*** Opening of PROVIDED DATA ***

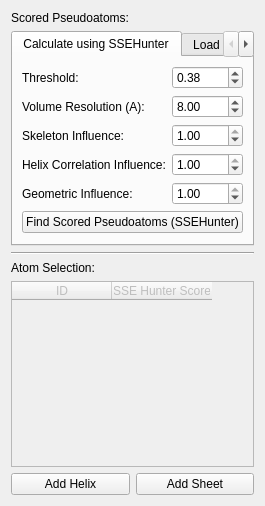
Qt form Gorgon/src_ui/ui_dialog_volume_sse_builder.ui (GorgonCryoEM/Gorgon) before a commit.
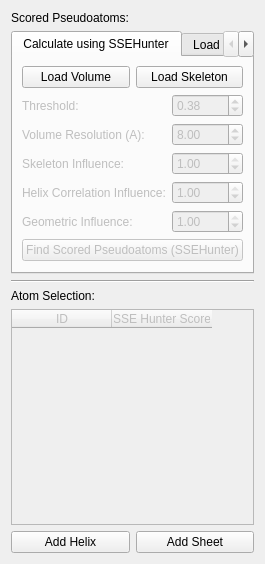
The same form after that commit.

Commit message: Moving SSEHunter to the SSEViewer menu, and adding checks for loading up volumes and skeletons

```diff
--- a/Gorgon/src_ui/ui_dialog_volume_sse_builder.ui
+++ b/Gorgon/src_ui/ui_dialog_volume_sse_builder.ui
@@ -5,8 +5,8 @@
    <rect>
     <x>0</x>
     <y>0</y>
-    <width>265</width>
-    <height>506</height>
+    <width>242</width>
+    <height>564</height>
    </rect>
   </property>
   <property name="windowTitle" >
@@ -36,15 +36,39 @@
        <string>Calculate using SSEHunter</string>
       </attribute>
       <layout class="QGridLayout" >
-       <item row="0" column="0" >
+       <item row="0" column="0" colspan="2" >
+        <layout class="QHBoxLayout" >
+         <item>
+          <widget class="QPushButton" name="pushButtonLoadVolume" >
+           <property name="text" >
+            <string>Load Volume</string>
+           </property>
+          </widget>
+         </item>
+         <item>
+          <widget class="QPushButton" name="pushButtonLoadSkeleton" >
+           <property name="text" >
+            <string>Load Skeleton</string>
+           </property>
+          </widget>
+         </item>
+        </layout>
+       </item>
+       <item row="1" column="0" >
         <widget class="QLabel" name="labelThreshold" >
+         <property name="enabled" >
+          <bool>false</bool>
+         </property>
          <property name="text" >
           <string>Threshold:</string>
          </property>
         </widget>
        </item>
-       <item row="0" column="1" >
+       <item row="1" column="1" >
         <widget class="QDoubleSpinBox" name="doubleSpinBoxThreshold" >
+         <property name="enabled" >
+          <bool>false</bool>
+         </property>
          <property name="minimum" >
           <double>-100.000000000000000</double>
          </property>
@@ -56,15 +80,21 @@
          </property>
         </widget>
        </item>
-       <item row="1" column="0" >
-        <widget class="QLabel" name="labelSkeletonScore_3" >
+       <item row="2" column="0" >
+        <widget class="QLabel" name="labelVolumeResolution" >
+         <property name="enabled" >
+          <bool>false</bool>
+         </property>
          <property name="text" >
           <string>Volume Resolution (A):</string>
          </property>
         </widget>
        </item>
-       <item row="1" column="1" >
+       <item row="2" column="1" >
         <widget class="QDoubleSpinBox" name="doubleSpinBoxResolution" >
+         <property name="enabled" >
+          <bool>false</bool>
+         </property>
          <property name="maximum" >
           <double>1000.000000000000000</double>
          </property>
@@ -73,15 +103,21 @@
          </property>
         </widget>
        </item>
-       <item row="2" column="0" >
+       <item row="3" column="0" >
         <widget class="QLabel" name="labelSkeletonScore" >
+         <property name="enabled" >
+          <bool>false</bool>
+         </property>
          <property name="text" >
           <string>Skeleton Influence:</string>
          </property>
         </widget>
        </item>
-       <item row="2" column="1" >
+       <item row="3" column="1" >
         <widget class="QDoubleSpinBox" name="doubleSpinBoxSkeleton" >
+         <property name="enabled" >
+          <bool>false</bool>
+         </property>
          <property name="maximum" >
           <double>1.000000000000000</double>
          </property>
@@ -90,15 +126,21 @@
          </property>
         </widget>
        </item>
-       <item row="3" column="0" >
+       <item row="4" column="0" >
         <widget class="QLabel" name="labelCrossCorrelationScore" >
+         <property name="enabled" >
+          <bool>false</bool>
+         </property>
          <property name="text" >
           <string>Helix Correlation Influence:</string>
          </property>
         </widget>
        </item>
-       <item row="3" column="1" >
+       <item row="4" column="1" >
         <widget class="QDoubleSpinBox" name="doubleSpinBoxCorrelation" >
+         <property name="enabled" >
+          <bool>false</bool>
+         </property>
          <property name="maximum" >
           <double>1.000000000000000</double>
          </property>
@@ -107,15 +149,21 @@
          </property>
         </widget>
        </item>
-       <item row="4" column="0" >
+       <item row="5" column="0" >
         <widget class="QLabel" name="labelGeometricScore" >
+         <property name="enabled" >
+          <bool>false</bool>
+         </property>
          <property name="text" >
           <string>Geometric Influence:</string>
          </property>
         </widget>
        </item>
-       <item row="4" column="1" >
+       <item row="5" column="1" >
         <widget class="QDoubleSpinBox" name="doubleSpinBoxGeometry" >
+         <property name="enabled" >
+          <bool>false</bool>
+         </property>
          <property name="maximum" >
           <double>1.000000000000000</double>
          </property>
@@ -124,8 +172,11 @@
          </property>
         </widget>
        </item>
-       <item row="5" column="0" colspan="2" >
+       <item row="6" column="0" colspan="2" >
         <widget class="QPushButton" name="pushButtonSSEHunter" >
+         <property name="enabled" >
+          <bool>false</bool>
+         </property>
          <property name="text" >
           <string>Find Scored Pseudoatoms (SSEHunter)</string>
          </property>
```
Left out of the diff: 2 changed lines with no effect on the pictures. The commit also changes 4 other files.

*** Close of PROVIDED DATA ***
*** Opening of PROVIDED DATA ***

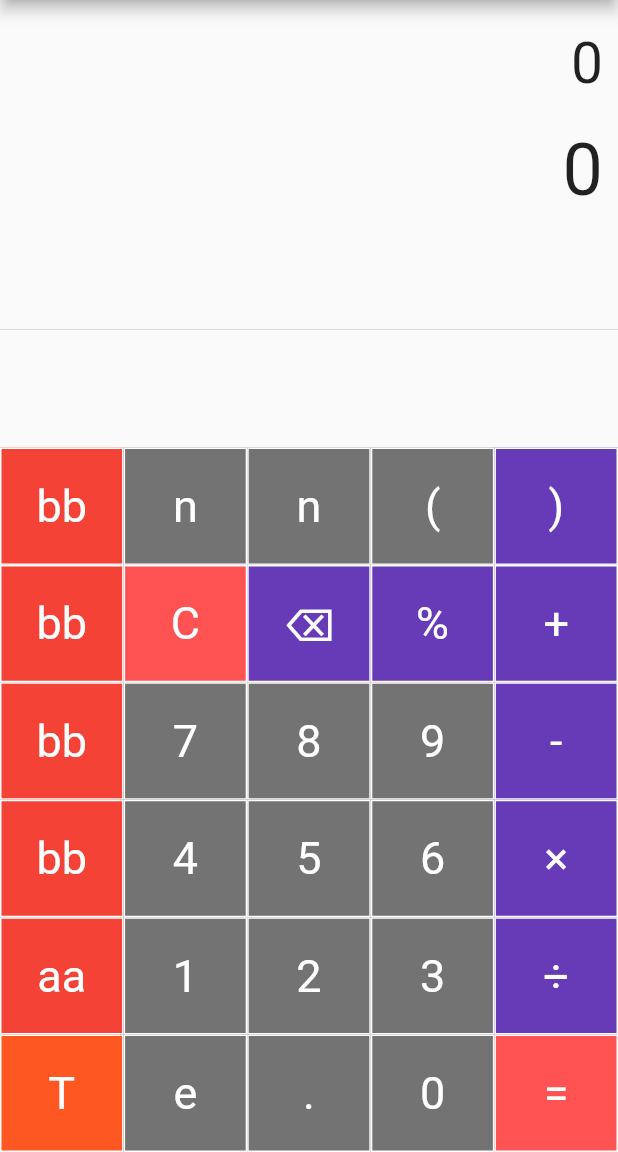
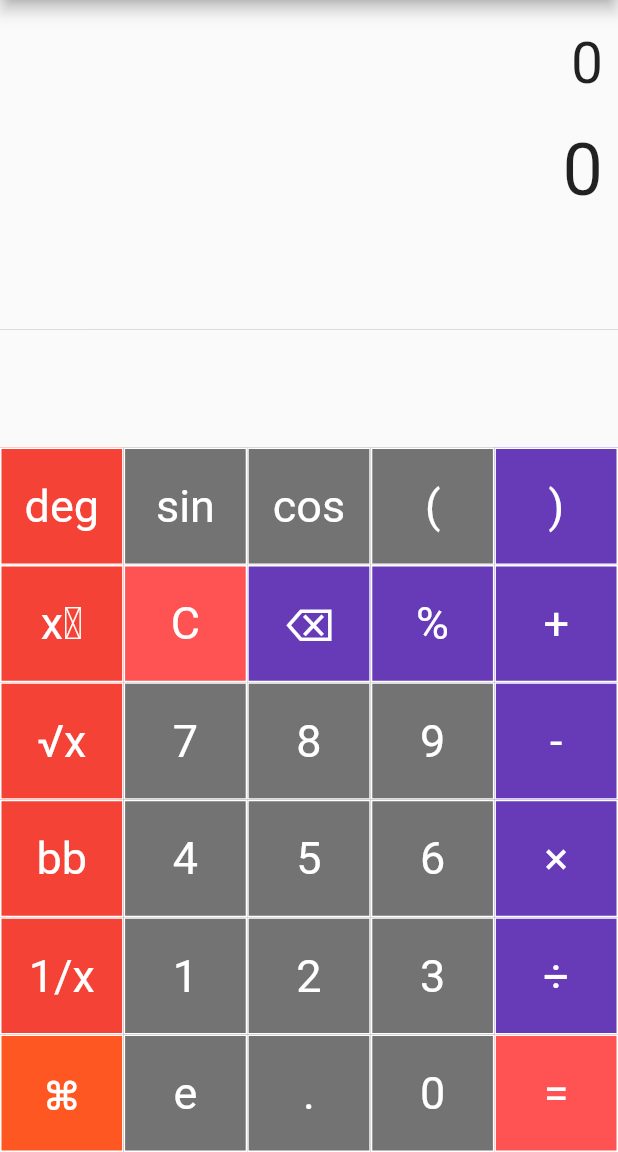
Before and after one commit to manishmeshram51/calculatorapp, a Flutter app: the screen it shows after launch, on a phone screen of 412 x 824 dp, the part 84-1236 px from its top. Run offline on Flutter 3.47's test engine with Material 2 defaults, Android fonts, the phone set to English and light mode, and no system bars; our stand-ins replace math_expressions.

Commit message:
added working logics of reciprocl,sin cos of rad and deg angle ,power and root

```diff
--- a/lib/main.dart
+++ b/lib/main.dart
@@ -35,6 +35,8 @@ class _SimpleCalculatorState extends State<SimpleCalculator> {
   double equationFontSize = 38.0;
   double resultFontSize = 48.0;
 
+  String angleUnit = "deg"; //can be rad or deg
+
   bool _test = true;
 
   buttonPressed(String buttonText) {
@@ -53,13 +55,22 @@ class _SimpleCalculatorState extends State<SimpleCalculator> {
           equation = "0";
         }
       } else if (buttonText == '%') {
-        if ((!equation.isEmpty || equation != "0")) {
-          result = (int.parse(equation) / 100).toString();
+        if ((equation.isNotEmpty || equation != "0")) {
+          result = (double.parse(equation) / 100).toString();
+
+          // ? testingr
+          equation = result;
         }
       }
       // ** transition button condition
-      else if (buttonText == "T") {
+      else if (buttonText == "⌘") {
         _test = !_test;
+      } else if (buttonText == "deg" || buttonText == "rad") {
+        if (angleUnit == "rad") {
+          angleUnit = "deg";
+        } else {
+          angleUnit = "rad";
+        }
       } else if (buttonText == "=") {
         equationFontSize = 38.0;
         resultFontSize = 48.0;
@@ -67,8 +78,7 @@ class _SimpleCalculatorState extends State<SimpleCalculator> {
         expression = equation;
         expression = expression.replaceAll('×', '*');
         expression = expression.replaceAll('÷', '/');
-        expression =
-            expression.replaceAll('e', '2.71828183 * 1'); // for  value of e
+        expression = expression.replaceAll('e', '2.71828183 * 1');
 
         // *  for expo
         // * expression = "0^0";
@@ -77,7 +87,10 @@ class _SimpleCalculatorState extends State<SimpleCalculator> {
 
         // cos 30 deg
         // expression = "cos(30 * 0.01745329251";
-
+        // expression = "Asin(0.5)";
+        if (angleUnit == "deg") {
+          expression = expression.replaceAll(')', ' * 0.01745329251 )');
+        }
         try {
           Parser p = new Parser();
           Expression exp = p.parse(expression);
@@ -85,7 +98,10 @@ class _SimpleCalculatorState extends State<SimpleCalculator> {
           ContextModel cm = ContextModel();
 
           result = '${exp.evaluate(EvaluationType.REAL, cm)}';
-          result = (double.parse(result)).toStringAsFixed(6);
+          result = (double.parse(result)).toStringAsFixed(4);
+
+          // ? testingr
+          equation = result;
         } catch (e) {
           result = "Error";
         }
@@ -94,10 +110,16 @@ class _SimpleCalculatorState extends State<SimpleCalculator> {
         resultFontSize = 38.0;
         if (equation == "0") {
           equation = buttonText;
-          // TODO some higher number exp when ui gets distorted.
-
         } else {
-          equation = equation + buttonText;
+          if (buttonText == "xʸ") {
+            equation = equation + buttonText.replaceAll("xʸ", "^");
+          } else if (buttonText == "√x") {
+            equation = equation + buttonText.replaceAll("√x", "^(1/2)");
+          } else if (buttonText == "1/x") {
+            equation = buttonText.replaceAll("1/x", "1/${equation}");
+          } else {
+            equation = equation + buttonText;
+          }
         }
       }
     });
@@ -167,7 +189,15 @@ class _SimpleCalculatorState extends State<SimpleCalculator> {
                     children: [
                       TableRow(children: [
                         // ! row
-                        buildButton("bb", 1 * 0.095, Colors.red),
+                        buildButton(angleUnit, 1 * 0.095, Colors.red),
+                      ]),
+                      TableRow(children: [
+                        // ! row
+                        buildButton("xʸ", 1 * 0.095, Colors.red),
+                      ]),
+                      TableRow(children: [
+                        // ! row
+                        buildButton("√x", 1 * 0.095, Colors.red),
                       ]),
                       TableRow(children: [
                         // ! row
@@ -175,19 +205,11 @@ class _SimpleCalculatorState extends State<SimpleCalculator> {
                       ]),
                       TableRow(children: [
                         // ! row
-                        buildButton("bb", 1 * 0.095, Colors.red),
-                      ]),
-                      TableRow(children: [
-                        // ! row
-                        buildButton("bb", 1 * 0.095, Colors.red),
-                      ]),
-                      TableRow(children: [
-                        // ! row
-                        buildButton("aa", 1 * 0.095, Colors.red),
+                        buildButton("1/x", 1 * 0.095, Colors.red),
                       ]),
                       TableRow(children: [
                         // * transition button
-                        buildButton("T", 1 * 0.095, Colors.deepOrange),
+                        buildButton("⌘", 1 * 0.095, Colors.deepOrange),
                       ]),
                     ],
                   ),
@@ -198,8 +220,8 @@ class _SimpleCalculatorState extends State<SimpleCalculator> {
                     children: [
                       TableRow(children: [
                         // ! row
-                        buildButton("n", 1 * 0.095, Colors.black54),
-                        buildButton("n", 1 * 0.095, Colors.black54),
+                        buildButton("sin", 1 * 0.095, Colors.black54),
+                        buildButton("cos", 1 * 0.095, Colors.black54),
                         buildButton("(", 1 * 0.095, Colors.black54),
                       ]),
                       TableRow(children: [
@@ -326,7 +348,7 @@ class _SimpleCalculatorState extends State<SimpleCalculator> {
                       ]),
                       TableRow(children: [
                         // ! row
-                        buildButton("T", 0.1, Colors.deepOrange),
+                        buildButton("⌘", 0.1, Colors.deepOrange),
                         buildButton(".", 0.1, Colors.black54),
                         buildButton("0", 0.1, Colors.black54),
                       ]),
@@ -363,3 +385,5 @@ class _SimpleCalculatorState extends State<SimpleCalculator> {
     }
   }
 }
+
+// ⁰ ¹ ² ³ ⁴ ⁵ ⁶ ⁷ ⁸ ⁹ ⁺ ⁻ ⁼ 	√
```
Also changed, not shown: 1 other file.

*** Close of PROVIDED DATA ***
*** Opening of PROVIDED DATA ***

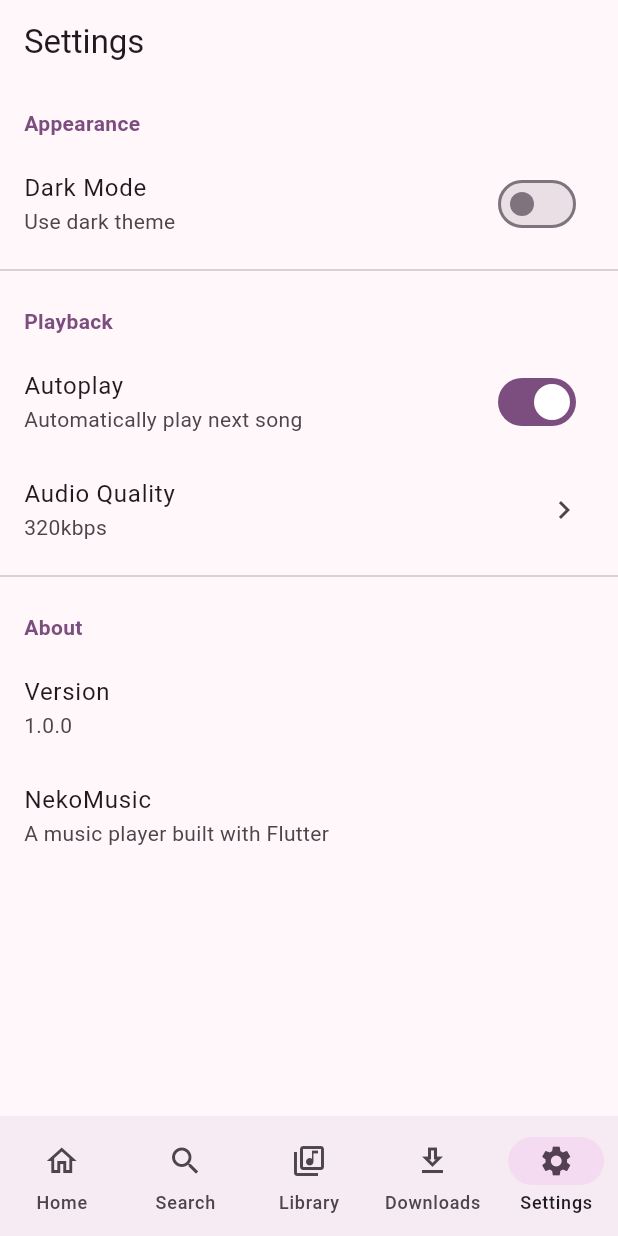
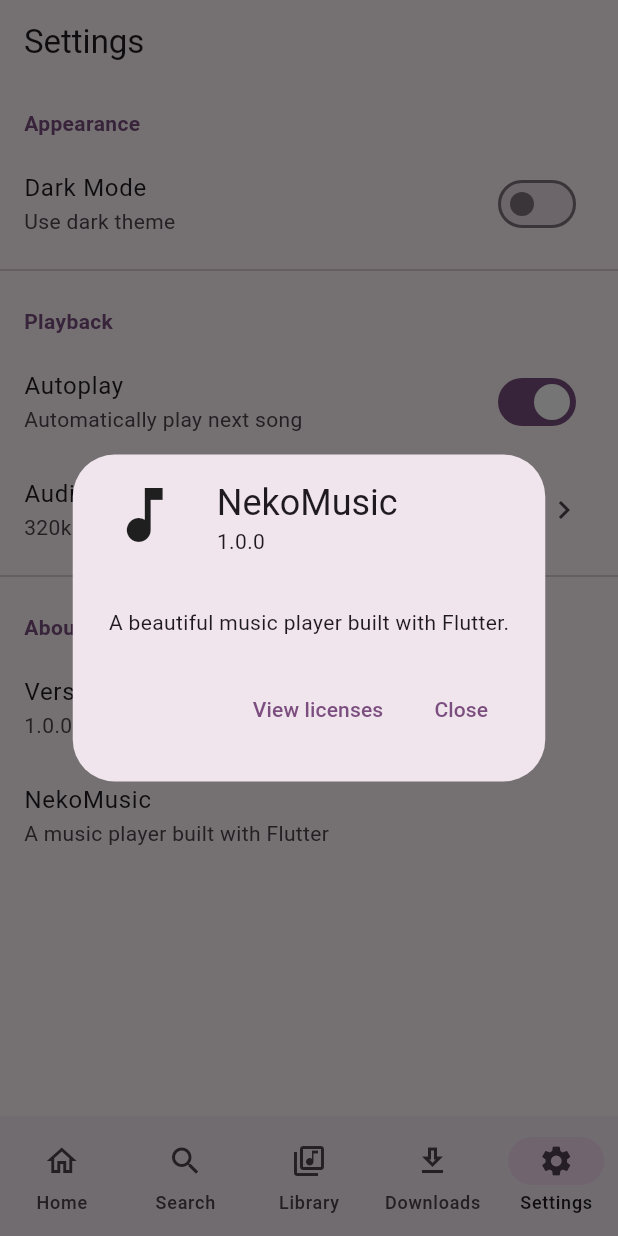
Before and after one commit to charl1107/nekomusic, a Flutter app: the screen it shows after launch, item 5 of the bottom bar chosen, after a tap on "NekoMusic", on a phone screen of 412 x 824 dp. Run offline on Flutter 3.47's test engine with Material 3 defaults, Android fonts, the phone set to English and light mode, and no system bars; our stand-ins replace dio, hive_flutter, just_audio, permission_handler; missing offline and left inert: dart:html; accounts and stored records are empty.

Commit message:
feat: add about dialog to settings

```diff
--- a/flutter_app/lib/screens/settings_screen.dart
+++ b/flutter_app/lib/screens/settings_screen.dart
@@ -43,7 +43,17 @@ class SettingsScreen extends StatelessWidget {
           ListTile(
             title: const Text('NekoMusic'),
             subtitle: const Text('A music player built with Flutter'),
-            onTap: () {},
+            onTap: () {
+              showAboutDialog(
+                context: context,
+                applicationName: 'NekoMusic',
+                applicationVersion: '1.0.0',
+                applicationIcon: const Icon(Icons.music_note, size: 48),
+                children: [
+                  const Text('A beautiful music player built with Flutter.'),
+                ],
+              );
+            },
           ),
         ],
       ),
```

*** Close of PROVIDED DATA ***

### WORK ITEM
Which lines above hold the string "const"? Please copy all of them.

### SOLUTION FOR THIS TASK
             title: const Text('NekoMusic'),
             subtitle: const Text('A music player built with Flutter'),
+                applicationIcon: const Icon(Icons.music_note, size: 48),
+                  const Text('A beautiful music player built with Flutter.'),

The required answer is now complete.